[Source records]
=== Section Start ===

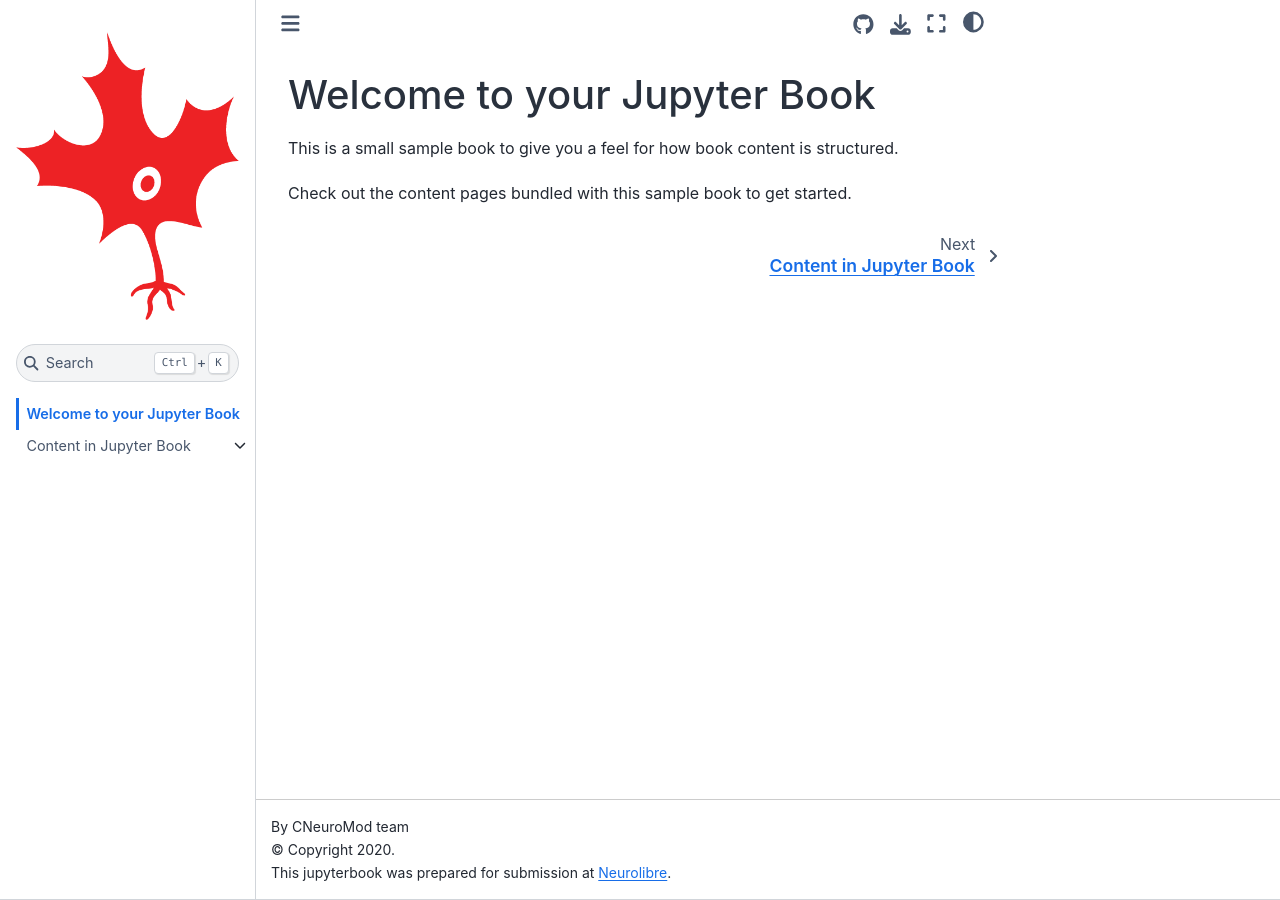
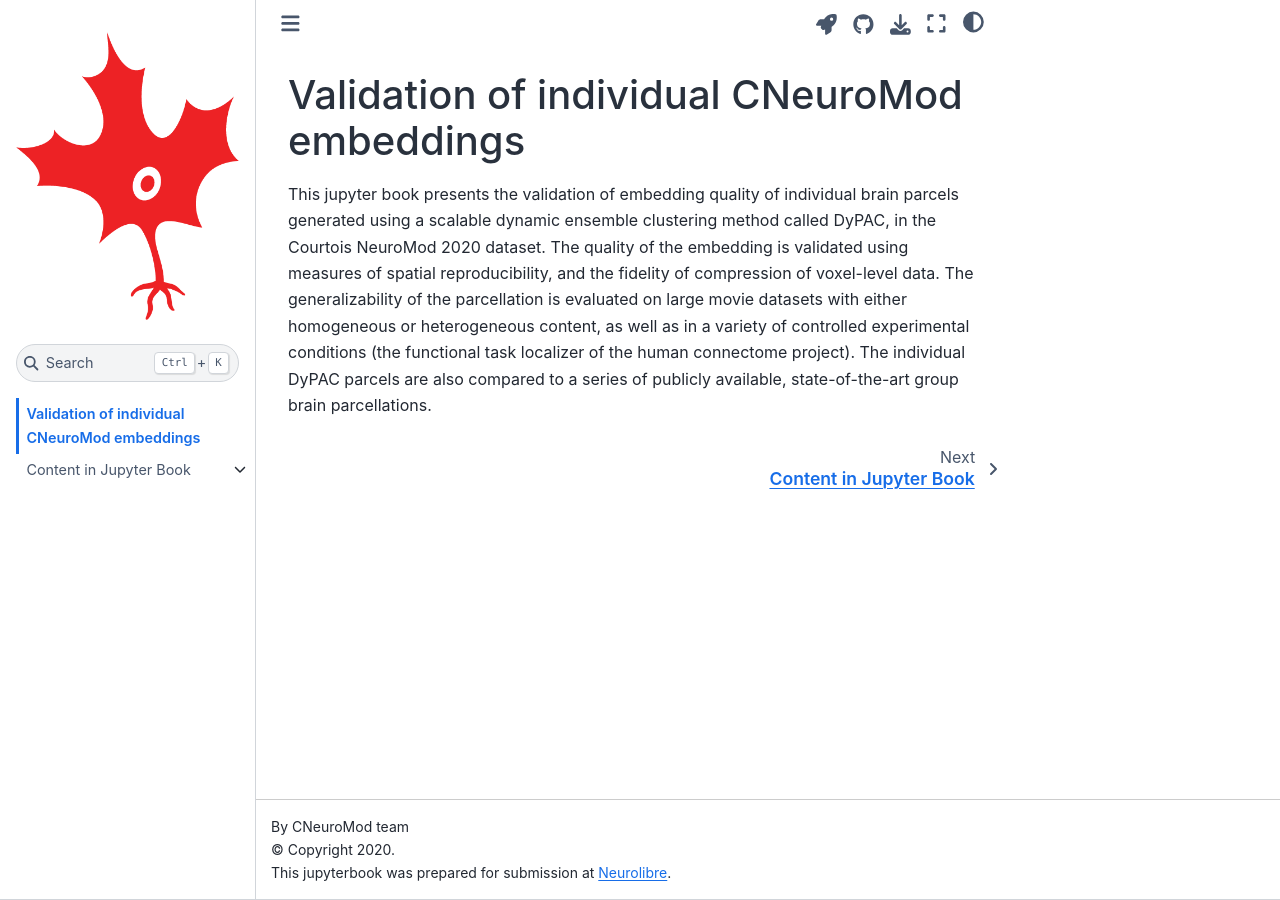
Before and after one commit to courtois-neuromod/cneuromod_embeddings, a Jupyter Book: the page built from book/intro.md, in a window 1280 px wide. Built offline with Jupyter Book 1.0.4 settings and Sphinx 7.4.7 and the Sphinx Book theme 1.1.4, drawn with Linux system fonts in a browser that asks for light colours.

Commit message:
Started drafting a short intro.

```diff
--- a/book/intro.md
+++ b/book/intro.md
@@ -1,7 +1,19 @@
-Welcome to your Jupyter Book
-============================
+---
+jupytext:
+  cell_metadata_filter: -all
+  formats: md:myst
+  text_representation:
+    extension: .md
+    format_name: myst
+    format_version: 0.12
+    jupytext_version: 1.8.0
+kernelspec:
+  display_name: Python 3
+  language: python
+  name: python3
+---
 
-This is a small sample book to give you a feel for how book content is
-structured.
+Validation of individual CNeuroMod embeddings
+=============================================
 
-Check out the content pages bundled with this sample book to get started.
+This jupyter book presents the validation of embedding quality of individual brain parcels generated using a scalable dynamic ensemble clustering method called DyPAC, in the Courtois NeuroMod 2020 dataset. The quality of the embedding is validated using measures of spatial reproducibility, and the fidelity of compression of voxel-level data. The generalizability of the parcellation is evaluated on large movie datasets with either homogeneous or heterogeneous content, as well as in a variety of controlled experimental conditions (the functional task localizer of the human connectome project). The individual DyPAC parcels are also compared to a series of publicly available, state-of-the-art group brain parcellations.
```
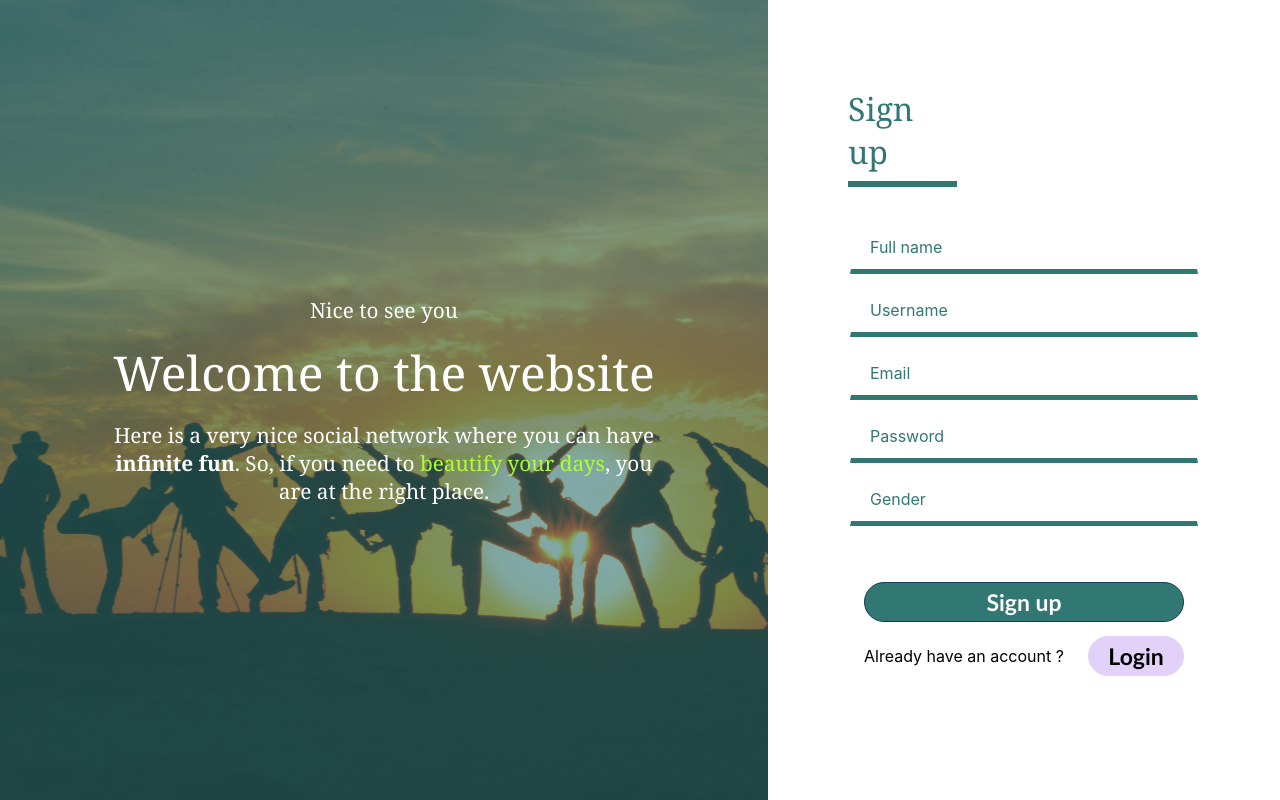
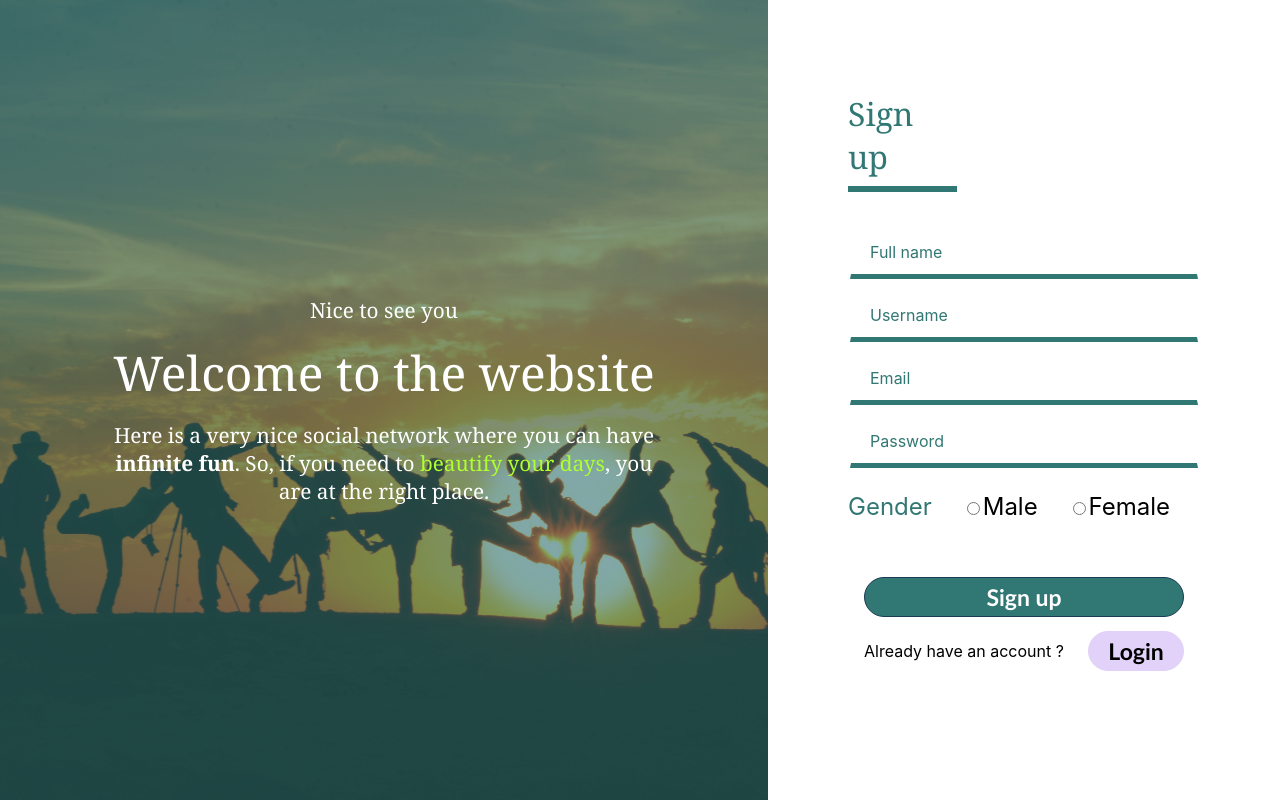
Before and after one commit to reseau-social-tp/friendly-frontend-service, a React (Create React App) app in the folder social-network-project/: page /sign-up in a window 1280 px wide. Built offline with nearby package versions, Linux system fonts and the light colour scheme.

Commit message:
modified sign up

```diff
--- a/social-network-project/package.json
+++ b/social-network-project/package.json
@@ -10,6 +10,7 @@
     "@testing-library/react": "^13.4.0",
     "@testing-library/user-event": "^13.5.0",
     "react": "^18.2.0",
+    "react-bootstrap": "^2.7.2",
     "react-dom": "^18.2.0",
     "react-router-dom": "^6.8.1",
     "react-scripts": "5.0.1",
--- a/social-network-project/src/components/UserSignUp/scriptC.js
+++ b/social-network-project/src/components/UserSignUp/scriptC.js
@@ -2,6 +2,7 @@
 import { useState } from 'react';
 import './styleC.css';
 import CustomAlert from '../Alert';
+import {Form} from "react-bootstrap"
 import { useNavigate,  Link } from "react-router-dom";
 import {LinearProgress, Box} from '@mui/material';
 
@@ -51,17 +52,18 @@ export default function UserSignUp() {
     const handleSubmit = (e) => {
         e.preventDefault();
         if (fullName === '' || username === '' || email === '' || password === '' || gender === '') {
+            console.log(gender)
             setError(true);
         } else {
             setIsLoading(true);
             setError(false);
+            console.log(gender)
         }
     };
     const handleAbort = (e) => {
         // e.preventDefault();
             setError(true);
     };
-
 
     return (
         <div className='main-c'>
@@ -107,11 +109,17 @@ export default function UserSignUp() {
                             <label for="password-text" className="label">Password</label>
 
                         </div>
-                        <div className="gender">
-                            <input onChange={handleGender} type="text" className="input-area" required id="gender-text" />
-                            <label for="gender-text" className="label">Gender</label>
-
-                        </div>
+                        <Form.Group className="gender">
+                            <Form.Label className='name'>Gender</Form.Label>
+                            <div className='options'>
+                                <Form.Check type="radio" name="gender"  className="gender-value" label="Male" value="Male"  onClick={(e) => {
+                                setGender(e.target.value)
+                                }}/>
+                                <Form.Check type="radio"  name="gender" className="gender-value" label="Female"  value="Female"  onClick={(e) => {
+                                setGender(e.target.value)
+                                }}/>
+                            </div>
+                        </Form.Group>
 
                         <div className="validation">
                             <button onClick={handleSubmit} className="btn-submit" type="submit">
--- a/social-network-project/src/components/UserSignUp/styleC.css
+++ b/social-network-project/src/components/UserSignUp/styleC.css
@@ -107,6 +107,26 @@ div.gender {
     border-radius: 2rem;
 }
 
+div.gender{
+    width: 22rem;
+    display:flex;
+    flex-direction: row;
+    justify-content: space-around;
+    align-items: center;
+    margin-top: 1rem;
+    font-size: 1.5rem;
+}
+div.gender .name{
+    color: var(--primary);
+}
+div.gender div.options{
+    width: 20rem;
+    height: 100%;
+    display:flex;
+    flex-direction: row;
+    justify-content: space-evenly;
+    align-items: center;
+}
 .input-area {
     outline: none;
     border: 1px solid var(--white);
@@ -210,7 +230,7 @@ form.client-register-form div.validation div.login {
 /* form - end */
 
 @media screen and (max-width: 349px) {
-    .input-area {
+    .input-area, div.gender {
         width: 13rem;
     }
     div.validation {
@@ -220,7 +240,7 @@ form.client-register-form div.validation div.login {
 }
 
 @media screen and (min-width: 350px) and (max-width: 430px) {
-    .input-area, div.form div.heading {
+    .input-area, div.form div.heading, div.gender {
         width: 19rem;
     }
     div.validation {
@@ -228,7 +248,7 @@ form.client-register-form div.validation div.login {
     }
 }
 @media screen and (min-width: 431px) and (max-width: 780px) {
-    .input-area, div.form div.heading {
+    .input-area, div.form div.heading, div.gender {
         width: 23rem;
     }
     div.validation {
@@ -239,7 +259,7 @@ form.client-register-form div.validation div.login {
     }
 }
 @media screen and (min-width: 781px) and (max-width: 990px) {
-    .input-area, div.form div.heading {
+    .input-area, div.form div.heading, div.gender {
         width: 30rem;
     }
     div.validation {
```
Also changed, not shown: 1 other file (tests, documents, lock files or other folders).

=== Section End ===

Task details
The copy must match each record exactly, apart from the images, which stay out.

Output of the task
Before and after one commit to courtois-neuromod/cneuromod_embeddings, a Jupyter Book: the page built from book/intro.md, in a window 1280 px wide. Built offline with Jupyter Book 1.0.4 settings and Sphinx 7.4.7 and the Sphinx Book theme 1.1.4, drawn with Linux system fonts in a browser that asks for light colours.

Commit message:
Started drafting a short intro.

```diff
--- a/book/intro.md
+++ b/book/intro.md
@@ -1,7 +1,19 @@
-Welcome to your Jupyter Book
-============================
+---
+jupytext:
+  cell_metadata_filter: -all
+  formats: md:myst
+  text_representation:
+    extension: .md
+    format_name: myst
+    format_version: 0.12
+    jupytext_version: 1.8.0
+kernelspec:
+  display_name: Python 3
+  language: python
+  name: python3
+---
 
-This is a small sample book to give you a feel for how book content is
-structured.
+Validation of individual CNeuroMod embeddings
+=============================================
 
-Check out the content pages bundled with this sample book to get started.
+This jupyter book presents the validation of embedding quality of individual brain parcels generated using a scalable dynamic ensemble clustering method called DyPAC, in the Courtois NeuroMod 2020 dataset. The quality of the embedding is validated using measures of spatial reproducibility, and the fidelity of compression of voxel-level data. The generalizability of the parcellation is evaluated on large movie datasets with either homogeneous or heterogeneous content, as well as in a variety of controlled experimental conditions (the functional task localizer of the human connectome project). The individual DyPAC parcels are also compared to a series of publicly available, state-of-the-art group brain parcellations.
```
Before and after one commit to reseau-social-tp/friendly-frontend-service, a React (Create React App) app in the folder social-network-project/: page /sign-up in a window 1280 px wide. Built offline with nearby package versions, Linux system fonts and the light colour scheme.

Commit message:
modified sign up

```diff
--- a/social-network-project/package.json
+++ b/social-network-project/package.json
@@ -10,6 +10,7 @@
     "@testing-library/react": "^13.4.0",
     "@testing-library/user-event": "^13.5.0",
     "react": "^18.2.0",
+    "react-bootstrap": "^2.7.2",
     "react-dom": "^18.2.0",
     "react-router-dom": "^6.8.1",
     "react-scripts": "5.0.1",
--- a/social-network-project/src/components/UserSignUp/scriptC.js
+++ b/social-network-project/src/components/UserSignUp/scriptC.js
@@ -2,6 +2,7 @@
 import { useState } from 'react';
 import './styleC.css';
 import CustomAlert from '../Alert';
+import {Form} from "react-bootstrap"
 import { useNavigate,  Link } from "react-router-dom";
 import {LinearProgress, Box} from '@mui/material';
 
@@ -51,17 +52,18 @@ export default function UserSignUp() {
     const handleSubmit = (e) => {
         e.preventDefault();
         if (fullName === '' || username === '' || email === '' || password === '' || gender === '') {
+            console.log(gender)
             setError(true);
         } else {
             setIsLoading(true);
             setError(false);
+            console.log(gender)
         }
     };
     const handleAbort = (e) => {
         // e.preventDefault();
             setError(true);
     };
-
 
     return (
         <div className='main-c'>
@@ -107,11 +109,17 @@ export default function UserSignUp() {
                             <label for="password-text" className="label">Password</label>
 
                         </div>
-                        <div className="gender">
-                            <input onChange={handleGender} type="text" className="input-area" required id="gender-text" />
-                            <label for="gender-text" className="label">Gender</label>
-
-                        </div>
+                        <Form.Group className="gender">
+                            <Form.Label className='name'>Gender</Form.Label>
+                            <div className='options'>
+                                <Form.Check type="radio" name="gender"  className="gender-value" label="Male" value="Male"  onClick={(e) => {
+                                setGender(e.target.value)
+                                }}/>
+                                <Form.Check type="radio"  name="gender" className="gender-value" label="Female"  value="Female"  onClick={(e) => {
+                                setGender(e.target.value)
+                                }}/>
+                            </div>
+                        </Form.Group>
 
                         <div className="validation">
                             <button onClick={handleSubmit} className="btn-submit" type="submit">
--- a/social-network-project/src/components/UserSignUp/styleC.css
+++ b/social-network-project/src/components/UserSignUp/styleC.css
@@ -107,6 +107,26 @@ div.gender {
     border-radius: 2rem;
 }
 
+div.gender{
+    width: 22rem;
+    display:flex;
+    flex-direction: row;
+    justify-content: space-around;
+    align-items: center;
+    margin-top: 1rem;
+    font-size: 1.5rem;
+}
+div.gender .name{
+    color: var(--primary);
+}
+div.gender div.options{
+    width: 20rem;
+    height: 100%;
+    display:flex;
+    flex-direction: row;
+    justify-content: space-evenly;
+    align-items: center;
+}
 .input-area {
     outline: none;
     border: 1px solid var(--white);
@@ -210,7 +230,7 @@ form.client-register-form div.validation div.login {
 /* form - end */
 
 @media screen and (max-width: 349px) {
-    .input-area {
+    .input-area, div.gender {
         width: 13rem;
     }
     div.validation {
@@ -220,7 +240,7 @@ form.client-register-form div.validation div.login {
 }
 
 @media screen and (min-width: 350px) and (max-width: 430px) {
-    .input-area, div.form div.heading {
+    .input-area, div.form div.heading, div.gender {
         width: 19rem;
     }
     div.validation {
@@ -228,7 +248,7 @@ form.client-register-form div.validation div.login {
     }
 }
 @media screen and (min-width: 431px) and (max-width: 780px) {
-    .input-area, div.form div.heading {
+    .input-area, div.form div.heading, div.gender {
         width: 23rem;
     }
     div.validation {
@@ -239,7 +259,7 @@ form.client-register-form div.validation div.login {
     }
 }
 @media screen and (min-width: 781px) and (max-width: 990px) {
-    .input-area, div.form div.heading {
+    .input-area, div.form div.heading, div.gender {
         width: 30rem;
     }
     div.validation {
```
Also changed, not shown: 1 other file (tests, documents, lock files or other folders).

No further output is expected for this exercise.